*** The records
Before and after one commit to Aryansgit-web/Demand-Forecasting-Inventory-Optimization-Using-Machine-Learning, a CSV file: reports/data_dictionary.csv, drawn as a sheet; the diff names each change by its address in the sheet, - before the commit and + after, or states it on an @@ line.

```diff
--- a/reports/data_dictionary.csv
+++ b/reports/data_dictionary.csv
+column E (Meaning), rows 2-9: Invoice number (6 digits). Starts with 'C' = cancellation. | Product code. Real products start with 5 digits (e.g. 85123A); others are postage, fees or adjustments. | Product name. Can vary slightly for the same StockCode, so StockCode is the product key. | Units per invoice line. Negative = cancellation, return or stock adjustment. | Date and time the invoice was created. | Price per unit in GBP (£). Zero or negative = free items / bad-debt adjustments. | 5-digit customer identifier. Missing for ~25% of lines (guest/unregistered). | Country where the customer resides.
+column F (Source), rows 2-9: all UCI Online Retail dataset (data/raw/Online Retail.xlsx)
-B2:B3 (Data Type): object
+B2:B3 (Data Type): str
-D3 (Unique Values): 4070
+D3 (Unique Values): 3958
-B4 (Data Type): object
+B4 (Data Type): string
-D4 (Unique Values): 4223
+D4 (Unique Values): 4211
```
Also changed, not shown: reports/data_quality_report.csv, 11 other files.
******
*To do*. All of the lines above must be returned exactly.

*Exercise solution*.
Before and after one commit to Aryansgit-web/Demand-Forecasting-Inventory-Optimization-Using-Machine-Learning, a CSV file: reports/data_dictionary.csv, drawn as a sheet; the diff names each change by its address in the sheet, - before the commit and + after, or states it on an @@ line.

```diff
--- a/reports/data_dictionary.csv
+++ b/reports/data_dictionary.csv
+column E (Meaning), rows 2-9: Invoice number (6 digits). Starts with 'C' = cancellation. | Product code. Real products start with 5 digits (e.g. 85123A); others are postage, fees or adjustments. | Product name. Can vary slightly for the same StockCode, so StockCode is the product key. | Units per invoice line. Negative = cancellation, return or stock adjustment. | Date and time the invoice was created. | Price per unit in GBP (£). Zero or negative = free items / bad-debt adjustments. | 5-digit customer identifier. Missing for ~25% of lines (guest/unregistered). | Country where the customer resides.
+column F (Source), rows 2-9: all UCI Online Retail dataset (data/raw/Online Retail.xlsx)
-B2:B3 (Data Type): object
+B2:B3 (Data Type): str
-D3 (Unique Values): 4070
+D3 (Unique Values): 3958
-B4 (Data Type): object
+B4 (Data Type): string
-D4 (Unique Values): 4223
+D4 (Unique Values): 4211
```
Also changed, not shown: reports/data_quality_report.csv, 11 other files.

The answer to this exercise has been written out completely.